Select the lines of the records containing the word "README" and list them.

Records for the task: Begin

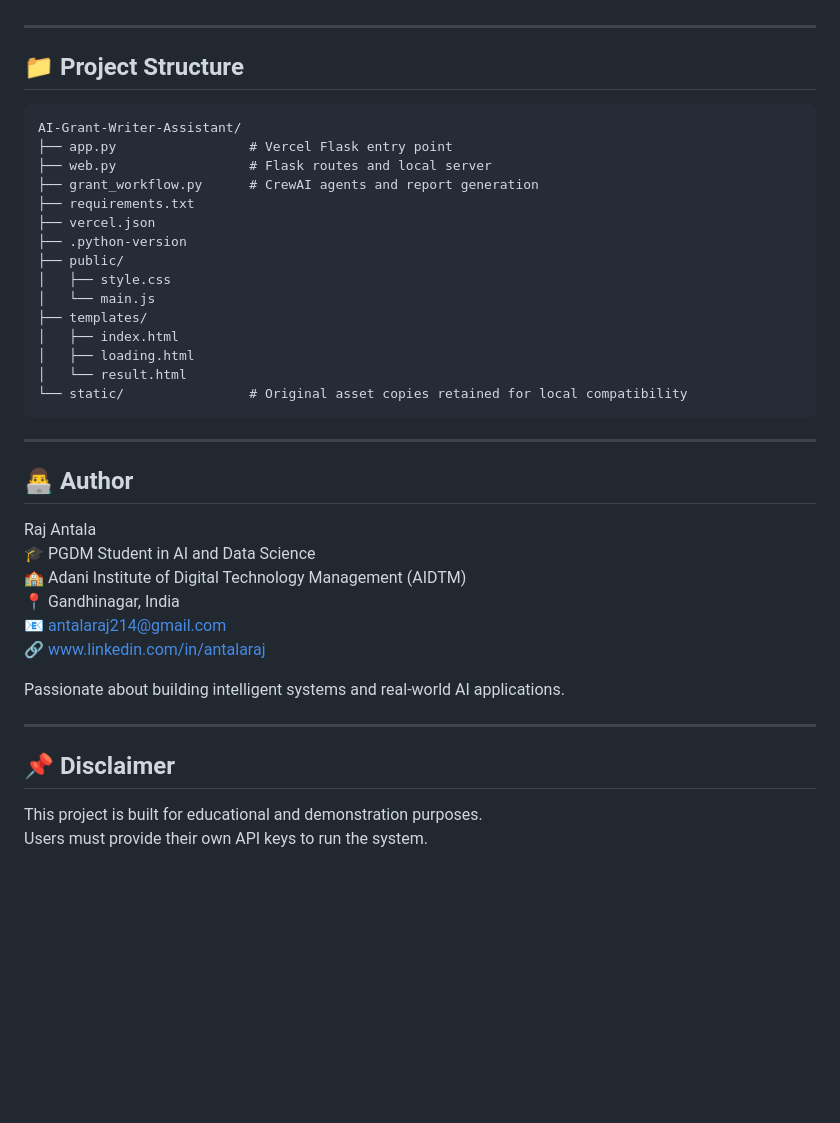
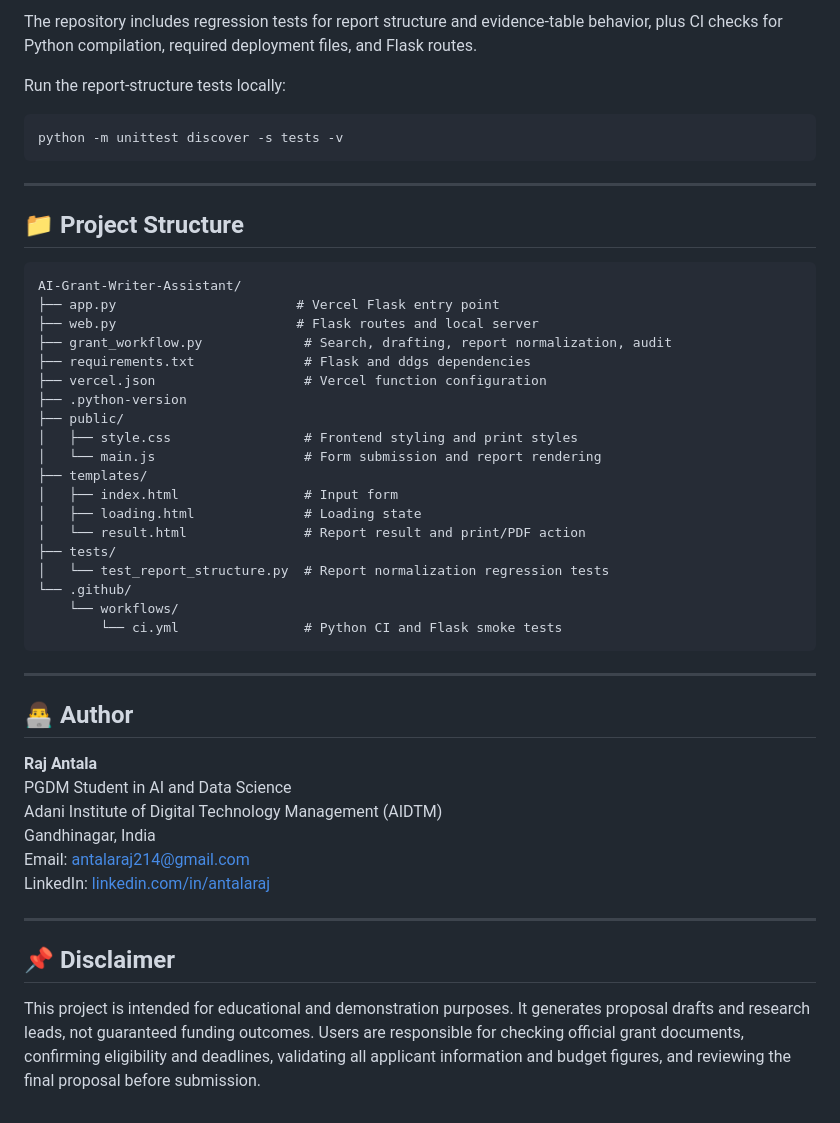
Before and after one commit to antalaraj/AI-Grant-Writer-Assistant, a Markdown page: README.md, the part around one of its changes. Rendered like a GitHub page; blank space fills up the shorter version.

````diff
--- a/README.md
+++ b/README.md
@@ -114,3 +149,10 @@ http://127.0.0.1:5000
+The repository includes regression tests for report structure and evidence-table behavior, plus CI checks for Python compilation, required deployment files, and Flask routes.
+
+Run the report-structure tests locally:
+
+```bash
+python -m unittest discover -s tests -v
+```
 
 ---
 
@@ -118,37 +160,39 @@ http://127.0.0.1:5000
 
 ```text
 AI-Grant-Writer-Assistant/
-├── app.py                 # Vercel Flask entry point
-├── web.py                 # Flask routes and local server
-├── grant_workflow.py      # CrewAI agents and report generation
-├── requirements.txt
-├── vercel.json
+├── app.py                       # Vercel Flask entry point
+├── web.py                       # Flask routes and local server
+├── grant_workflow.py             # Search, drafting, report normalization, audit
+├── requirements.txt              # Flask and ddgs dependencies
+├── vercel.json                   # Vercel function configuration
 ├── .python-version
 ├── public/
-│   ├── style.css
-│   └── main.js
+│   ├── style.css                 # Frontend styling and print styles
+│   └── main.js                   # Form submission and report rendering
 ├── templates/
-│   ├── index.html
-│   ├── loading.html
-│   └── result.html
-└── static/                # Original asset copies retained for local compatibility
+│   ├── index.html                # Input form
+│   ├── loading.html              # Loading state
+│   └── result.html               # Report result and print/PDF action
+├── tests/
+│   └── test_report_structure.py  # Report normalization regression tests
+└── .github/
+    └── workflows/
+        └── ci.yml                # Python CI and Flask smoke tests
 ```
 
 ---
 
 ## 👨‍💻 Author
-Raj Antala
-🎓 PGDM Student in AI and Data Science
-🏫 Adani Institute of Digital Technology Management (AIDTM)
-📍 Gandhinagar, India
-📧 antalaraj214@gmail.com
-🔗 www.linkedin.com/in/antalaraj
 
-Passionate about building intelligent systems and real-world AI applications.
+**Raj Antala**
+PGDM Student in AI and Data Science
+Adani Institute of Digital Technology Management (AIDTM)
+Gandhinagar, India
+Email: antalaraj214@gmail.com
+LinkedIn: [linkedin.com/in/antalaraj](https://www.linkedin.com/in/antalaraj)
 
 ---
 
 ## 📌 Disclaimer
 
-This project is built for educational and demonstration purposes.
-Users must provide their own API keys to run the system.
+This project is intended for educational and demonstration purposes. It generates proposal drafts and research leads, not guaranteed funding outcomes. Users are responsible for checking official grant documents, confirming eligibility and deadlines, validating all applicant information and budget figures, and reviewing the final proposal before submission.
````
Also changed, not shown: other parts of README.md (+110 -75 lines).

Records for the task: End
Records for the task: Begin

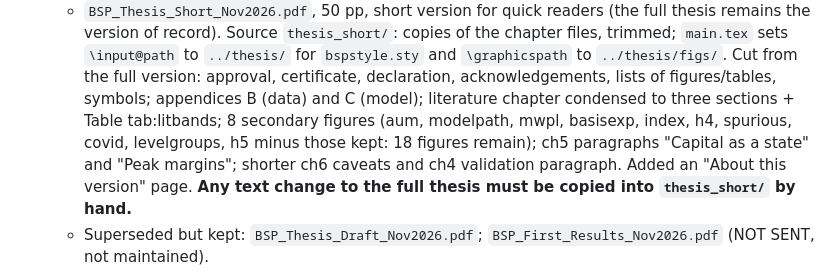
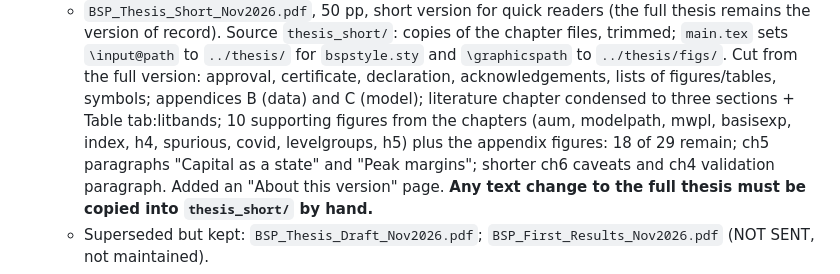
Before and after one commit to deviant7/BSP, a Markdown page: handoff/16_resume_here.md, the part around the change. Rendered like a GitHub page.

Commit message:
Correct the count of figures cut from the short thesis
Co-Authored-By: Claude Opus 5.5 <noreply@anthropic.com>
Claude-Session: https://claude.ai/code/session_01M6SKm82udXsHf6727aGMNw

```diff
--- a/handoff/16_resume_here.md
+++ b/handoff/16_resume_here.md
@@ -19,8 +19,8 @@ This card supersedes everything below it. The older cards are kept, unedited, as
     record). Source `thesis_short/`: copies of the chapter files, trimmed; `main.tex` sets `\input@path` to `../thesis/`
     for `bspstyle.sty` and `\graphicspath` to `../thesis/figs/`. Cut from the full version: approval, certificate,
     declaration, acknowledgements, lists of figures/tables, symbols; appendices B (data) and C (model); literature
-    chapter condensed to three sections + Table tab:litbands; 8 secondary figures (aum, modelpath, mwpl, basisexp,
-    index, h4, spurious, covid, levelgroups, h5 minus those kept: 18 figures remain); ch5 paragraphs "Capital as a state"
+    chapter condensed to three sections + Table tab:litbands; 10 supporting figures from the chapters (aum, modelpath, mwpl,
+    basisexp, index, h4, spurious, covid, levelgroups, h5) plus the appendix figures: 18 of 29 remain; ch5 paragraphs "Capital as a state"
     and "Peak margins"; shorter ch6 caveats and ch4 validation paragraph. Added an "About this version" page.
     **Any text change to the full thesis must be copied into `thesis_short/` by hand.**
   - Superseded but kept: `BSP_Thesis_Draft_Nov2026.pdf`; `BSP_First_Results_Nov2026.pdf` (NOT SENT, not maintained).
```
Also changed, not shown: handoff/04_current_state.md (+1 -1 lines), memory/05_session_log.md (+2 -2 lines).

Records for the task: End

→ Result
Before and after one commit to antalaraj/AI-Grant-Writer-Assistant, a Markdown page: README.md, the part around one of its changes. Rendered like a GitHub page; blank space fills up the shorter version.
--- a/README.md
+++ b/README.md
Also changed, not shown: other parts of README.md (+110 -75 lines).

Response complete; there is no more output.